# Task statement
Among the lines of the material, copy those that hold the string "white".

# Record extracts

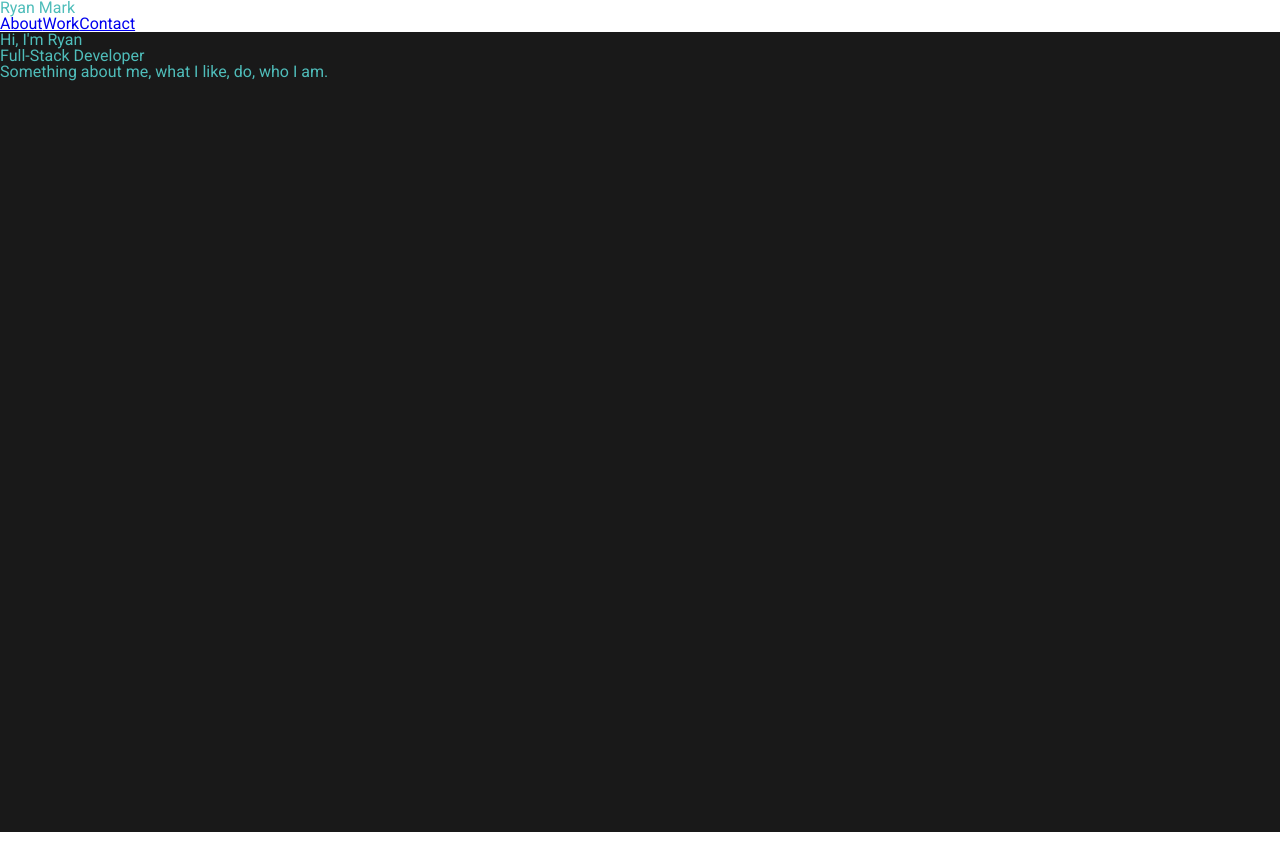
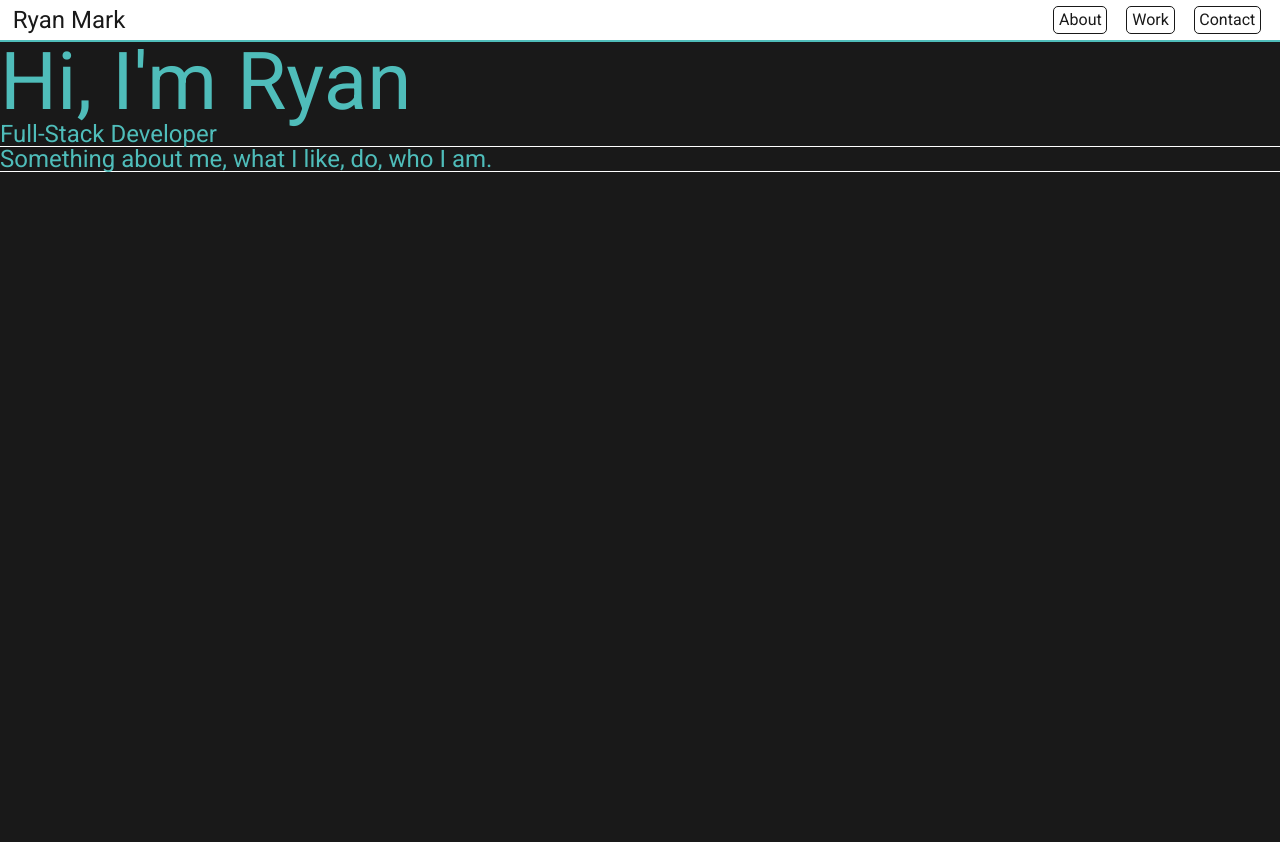
Before and after one commit to Ryan-E-Mark/Portfolio, a React (Create React App) app: page / in a window 1280 px wide. Built offline with nearby package versions, Linux system fonts and the light colour scheme.

Commit message:
styling home page color palet

```diff
--- a/src/App.css
+++ b/src/App.css
@@ -47,12 +47,54 @@ table {
 /* Nav Bar Styles */
 
 #nav {
+	display: flex;
+	align-items: center;
+	background-color: white;
 	position: sticky;
 	top: 0;
 	z-index: 2;
+	height: 5vh;
+	border-bottom: 2px solid #4FBDBA;
+}
+
+.name-nav {
+	padding-left: 1%;
+	width: 25%;
+	font-size: 1.5rem;
+	color: #191919;
+}
+
+.link-nav {
+	width: 75%;
+	display: flex;
+	justify-content: end;
+}
+
+.nav-a {
+	color: #191919;
+	margin-right: 2%;
+	padding: .5%;
+	border: .5px solid;
+	border-radius: 5px;
+	text-decoration: none;
+}
+
+.nav-a:hover {
+	background-color: #191919;
+	color: white;
+	border: .5px solid #4FBDBA;
 }
 
 /* Home Page Styles */
+
+h1 {
+	font-size: 5rem;
+}
+
+p {
+	font-size: 1.5rem;
+	border-bottom: 1.5px solid white;
+}
 
 .home-page {
 	background-color: #191919;
--- a/src/components/navbar.js
+++ b/src/components/navbar.js
@@ -3,13 +3,13 @@ import React from "react";
 const NavBar = () => {
     return (
         <section id="nav">
-            <div>
+            <div className="name-nav">
                 <h3>Ryan Mark</h3>
             </div>
-            <div>
-                <a href="#about">About</a>
-                <a href="#work">Work</a>
-                <a href="#contact">Contact</a>
+            <div className="link-nav">
+                <a href="#about" className="nav-a">About</a>
+                <a href="#work" className="nav-a">Work</a>
+                <a href="#contact" className="nav-a">Contact</a>
             </div>
         </section>
     )
```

# Result for this exercise
+	background-color: white;
+	color: white;
+	border-bottom: 1.5px solid white;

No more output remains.